Revision comparison data
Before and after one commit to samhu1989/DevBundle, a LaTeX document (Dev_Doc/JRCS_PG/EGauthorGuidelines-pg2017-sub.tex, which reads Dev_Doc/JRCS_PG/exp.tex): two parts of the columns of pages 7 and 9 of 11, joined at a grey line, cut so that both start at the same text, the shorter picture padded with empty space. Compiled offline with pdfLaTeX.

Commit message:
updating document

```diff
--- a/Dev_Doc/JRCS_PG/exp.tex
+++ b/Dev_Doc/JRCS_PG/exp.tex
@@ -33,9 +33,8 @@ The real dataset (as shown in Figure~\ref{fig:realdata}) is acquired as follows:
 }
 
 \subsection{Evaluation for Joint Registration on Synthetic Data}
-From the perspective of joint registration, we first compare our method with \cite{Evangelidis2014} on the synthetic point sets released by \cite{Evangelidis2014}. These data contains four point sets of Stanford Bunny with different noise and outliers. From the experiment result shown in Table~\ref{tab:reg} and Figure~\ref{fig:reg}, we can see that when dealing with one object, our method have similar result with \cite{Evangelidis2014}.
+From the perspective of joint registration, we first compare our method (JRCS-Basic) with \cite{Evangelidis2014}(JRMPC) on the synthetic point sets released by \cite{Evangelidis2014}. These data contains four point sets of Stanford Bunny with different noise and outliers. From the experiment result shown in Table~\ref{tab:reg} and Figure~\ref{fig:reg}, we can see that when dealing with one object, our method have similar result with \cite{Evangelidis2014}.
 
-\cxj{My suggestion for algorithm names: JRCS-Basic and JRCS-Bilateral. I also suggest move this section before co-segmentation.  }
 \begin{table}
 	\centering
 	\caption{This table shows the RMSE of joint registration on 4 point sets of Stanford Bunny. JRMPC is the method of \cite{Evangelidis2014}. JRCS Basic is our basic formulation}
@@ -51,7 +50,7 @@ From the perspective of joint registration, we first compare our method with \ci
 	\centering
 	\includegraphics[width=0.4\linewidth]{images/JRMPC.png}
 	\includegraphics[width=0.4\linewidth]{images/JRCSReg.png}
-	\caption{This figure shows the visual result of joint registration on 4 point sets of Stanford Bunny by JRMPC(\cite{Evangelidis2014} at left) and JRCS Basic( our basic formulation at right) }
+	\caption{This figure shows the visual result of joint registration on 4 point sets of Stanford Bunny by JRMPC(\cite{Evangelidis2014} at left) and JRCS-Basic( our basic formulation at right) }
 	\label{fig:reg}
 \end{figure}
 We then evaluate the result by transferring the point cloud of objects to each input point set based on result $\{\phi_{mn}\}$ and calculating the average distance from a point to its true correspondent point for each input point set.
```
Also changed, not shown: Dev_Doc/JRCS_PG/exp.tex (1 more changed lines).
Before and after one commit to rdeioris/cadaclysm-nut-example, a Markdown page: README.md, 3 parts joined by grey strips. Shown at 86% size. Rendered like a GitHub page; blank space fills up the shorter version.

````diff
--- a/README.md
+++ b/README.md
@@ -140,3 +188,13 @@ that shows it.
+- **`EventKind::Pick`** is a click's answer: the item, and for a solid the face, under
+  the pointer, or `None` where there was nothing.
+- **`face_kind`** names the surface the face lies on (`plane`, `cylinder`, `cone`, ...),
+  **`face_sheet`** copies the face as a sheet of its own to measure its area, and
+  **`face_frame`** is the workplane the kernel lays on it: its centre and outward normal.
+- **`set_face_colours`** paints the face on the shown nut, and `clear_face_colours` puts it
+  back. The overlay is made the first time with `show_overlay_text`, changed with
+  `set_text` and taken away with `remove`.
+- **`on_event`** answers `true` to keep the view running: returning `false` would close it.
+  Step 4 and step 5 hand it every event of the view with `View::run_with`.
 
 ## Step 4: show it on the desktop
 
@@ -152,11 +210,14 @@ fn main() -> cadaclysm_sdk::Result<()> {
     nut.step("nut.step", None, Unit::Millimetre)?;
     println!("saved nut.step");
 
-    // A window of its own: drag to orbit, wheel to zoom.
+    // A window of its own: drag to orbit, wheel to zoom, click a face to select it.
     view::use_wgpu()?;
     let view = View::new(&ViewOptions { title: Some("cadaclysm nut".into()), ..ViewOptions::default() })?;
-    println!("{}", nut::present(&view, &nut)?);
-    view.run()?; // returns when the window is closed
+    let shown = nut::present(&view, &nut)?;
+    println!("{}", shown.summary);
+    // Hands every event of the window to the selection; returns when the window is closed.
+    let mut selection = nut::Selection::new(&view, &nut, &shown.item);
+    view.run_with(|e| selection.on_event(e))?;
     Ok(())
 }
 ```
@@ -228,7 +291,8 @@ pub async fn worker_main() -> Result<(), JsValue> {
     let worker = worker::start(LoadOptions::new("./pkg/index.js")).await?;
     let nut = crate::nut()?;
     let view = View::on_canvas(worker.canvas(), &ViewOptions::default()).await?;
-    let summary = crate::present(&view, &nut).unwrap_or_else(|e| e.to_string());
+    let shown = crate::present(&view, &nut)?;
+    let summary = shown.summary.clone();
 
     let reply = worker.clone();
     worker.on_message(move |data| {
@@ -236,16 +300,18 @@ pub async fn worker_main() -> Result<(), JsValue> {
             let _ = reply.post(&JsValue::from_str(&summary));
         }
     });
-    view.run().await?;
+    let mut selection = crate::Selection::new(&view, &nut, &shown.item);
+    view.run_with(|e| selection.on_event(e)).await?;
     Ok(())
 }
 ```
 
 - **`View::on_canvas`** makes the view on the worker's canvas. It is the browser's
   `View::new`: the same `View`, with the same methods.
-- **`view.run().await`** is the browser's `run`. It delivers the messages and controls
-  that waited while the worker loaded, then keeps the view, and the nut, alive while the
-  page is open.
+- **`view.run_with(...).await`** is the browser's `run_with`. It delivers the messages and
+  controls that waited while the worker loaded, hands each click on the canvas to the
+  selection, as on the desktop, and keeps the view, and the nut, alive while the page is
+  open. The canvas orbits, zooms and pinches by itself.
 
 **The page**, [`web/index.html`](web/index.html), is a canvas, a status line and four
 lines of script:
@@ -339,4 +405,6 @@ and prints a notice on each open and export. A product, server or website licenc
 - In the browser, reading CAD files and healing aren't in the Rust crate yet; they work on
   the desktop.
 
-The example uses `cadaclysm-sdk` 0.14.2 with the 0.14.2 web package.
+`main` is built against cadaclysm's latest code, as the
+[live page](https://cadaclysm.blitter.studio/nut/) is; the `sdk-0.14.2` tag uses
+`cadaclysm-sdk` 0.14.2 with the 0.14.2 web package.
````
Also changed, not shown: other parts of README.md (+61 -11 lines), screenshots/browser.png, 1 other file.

## Description of the task:
Please output each entry above exactly, leaving nothing out.

## Your solution:
Before and after one commit to samhu1989/DevBundle, a LaTeX document (Dev_Doc/JRCS_PG/EGauthorGuidelines-pg2017-sub.tex, which reads Dev_Doc/JRCS_PG/exp.tex): two parts of the columns of pages 7 and 9 of 11, joined at a grey line, cut so that both start at the same text, the shorter picture padded with empty space. Compiled offline with pdfLaTeX.

Commit message:
updating document

```diff
--- a/Dev_Doc/JRCS_PG/exp.tex
+++ b/Dev_Doc/JRCS_PG/exp.tex
@@ -33,9 +33,8 @@ The real dataset (as shown in Figure~\ref{fig:realdata}) is acquired as follows:
 }
 
 \subsection{Evaluation for Joint Registration on Synthetic Data}
-From the perspective of joint registration, we first compare our method with \cite{Evangelidis2014} on the synthetic point sets released by \cite{Evangelidis2014}. These data contains four point sets of Stanford Bunny with different noise and outliers. From the experiment result shown in Table~\ref{tab:reg} and Figure~\ref{fig:reg}, we can see that when dealing with one object, our method have similar result with \cite{Evangelidis2014}.
+From the perspective of joint registration, we first compare our method (JRCS-Basic) with \cite{Evangelidis2014}(JRMPC) on the synthetic point sets released by \cite{Evangelidis2014}. These data contains four point sets of Stanford Bunny with different noise and outliers. From the experiment result shown in Table~\ref{tab:reg} and Figure~\ref{fig:reg}, we can see that when dealing with one object, our method have similar result with \cite{Evangelidis2014}.
 
-\cxj{My suggestion for algorithm names: JRCS-Basic and JRCS-Bilateral. I also suggest move this section before co-segmentation.  }
 \begin{table}
 	\centering
 	\caption{This table shows the RMSE of joint registration on 4 point sets of Stanford Bunny. JRMPC is the method of \cite{Evangelidis2014}. JRCS Basic is our basic formulation}
@@ -51,7 +50,7 @@ From the perspective of joint registration, we first compare our method with \ci
 	\centering
 	\includegraphics[width=0.4\linewidth]{images/JRMPC.png}
 	\includegraphics[width=0.4\linewidth]{images/JRCSReg.png}
-	\caption{This figure shows the visual result of joint registration on 4 point sets of Stanford Bunny by JRMPC(\cite{Evangelidis2014} at left) and JRCS Basic( our basic formulation at right) }
+	\caption{This figure shows the visual result of joint registration on 4 point sets of Stanford Bunny by JRMPC(\cite{Evangelidis2014} at left) and JRCS-Basic( our basic formulation at right) }
 	\label{fig:reg}
 \end{figure}
 We then evaluate the result by transferring the point cloud of objects to each input point set based on result $\{\phi_{mn}\}$ and calculating the average distance from a point to its true correspondent point for each input point set.
```
Also changed, not shown: Dev_Doc/JRCS_PG/exp.tex (1 more changed lines).
Before and after one commit to rdeioris/cadaclysm-nut-example, a Markdown page: README.md, 3 parts joined by grey strips. Shown at 86% size. Rendered like a GitHub page; blank space fills up the shorter version.

````diff
--- a/README.md
+++ b/README.md
@@ -140,3 +188,13 @@ that shows it.
+- **`EventKind::Pick`** is a click's answer: the item, and for a solid the face, under
+  the pointer, or `None` where there was nothing.
+- **`face_kind`** names the surface the face lies on (`plane`, `cylinder`, `cone`, ...),
+  **`face_sheet`** copies the face as a sheet of its own to measure its area, and
+  **`face_frame`** is the workplane the kernel lays on it: its centre and outward normal.
+- **`set_face_colours`** paints the face on the shown nut, and `clear_face_colours` puts it
+  back. The overlay is made the first time with `show_overlay_text`, changed with
+  `set_text` and taken away with `remove`.
+- **`on_event`** answers `true` to keep the view running: returning `false` would close it.
+  Step 4 and step 5 hand it every event of the view with `View::run_with`.
 
 ## Step 4: show it on the desktop
 
@@ -152,11 +210,14 @@ fn main() -> cadaclysm_sdk::Result<()> {
     nut.step("nut.step", None, Unit::Millimetre)?;
     println!("saved nut.step");
 
-    // A window of its own: drag to orbit, wheel to zoom.
+    // A window of its own: drag to orbit, wheel to zoom, click a face to select it.
     view::use_wgpu()?;
     let view = View::new(&ViewOptions { title: Some("cadaclysm nut".into()), ..ViewOptions::default() })?;
-    println!("{}", nut::present(&view, &nut)?);
-    view.run()?; // returns when the window is closed
+    let shown = nut::present(&view, &nut)?;
+    println!("{}", shown.summary);
+    // Hands every event of the window to the selection; returns when the window is closed.
+    let mut selection = nut::Selection::new(&view, &nut, &shown.item);
+    view.run_with(|e| selection.on_event(e))?;
     Ok(())
 }
 ```
@@ -228,7 +291,8 @@ pub async fn worker_main() -> Result<(), JsValue> {
     let worker = worker::start(LoadOptions::new("./pkg/index.js")).await?;
     let nut = crate::nut()?;
     let view = View::on_canvas(worker.canvas(), &ViewOptions::default()).await?;
-    let summary = crate::present(&view, &nut).unwrap_or_else(|e| e.to_string());
+    let shown = crate::present(&view, &nut)?;
+    let summary = shown.summary.clone();
 
     let reply = worker.clone();
     worker.on_message(move |data| {
@@ -236,16 +300,18 @@ pub async fn worker_main() -> Result<(), JsValue> {
             let _ = reply.post(&JsValue::from_str(&summary));
         }
     });
-    view.run().await?;
+    let mut selection = crate::Selection::new(&view, &nut, &shown.item);
+    view.run_with(|e| selection.on_event(e)).await?;
     Ok(())
 }
 ```
 
 - **`View::on_canvas`** makes the view on the worker's canvas. It is the browser's
   `View::new`: the same `View`, with the same methods.
-- **`view.run().await`** is the browser's `run`. It delivers the messages and controls
-  that waited while the worker loaded, then keeps the view, and the nut, alive while the
-  page is open.
+- **`view.run_with(...).await`** is the browser's `run_with`. It delivers the messages and
+  controls that waited while the worker loaded, hands each click on the canvas to the
+  selection, as on the desktop, and keeps the view, and the nut, alive while the page is
+  open. The canvas orbits, zooms and pinches by itself.
 
 **The page**, [`web/index.html`](web/index.html), is a canvas, a status line and four
 lines of script:
@@ -339,4 +405,6 @@ and prints a notice on each open and export. A product, server or website licenc
 - In the browser, reading CAD files and healing aren't in the Rust crate yet; they work on
   the desktop.
 
-The example uses `cadaclysm-sdk` 0.14.2 with the 0.14.2 web package.
+`main` is built against cadaclysm's latest code, as the
+[live page](https://cadaclysm.blitter.studio/nut/) is; the `sdk-0.14.2` tag uses
+`cadaclysm-sdk` 0.14.2 with the 0.14.2 web package.
````
Also changed, not shown: other parts of README.md (+61 -11 lines), screenshots/browser.png, 1 other file.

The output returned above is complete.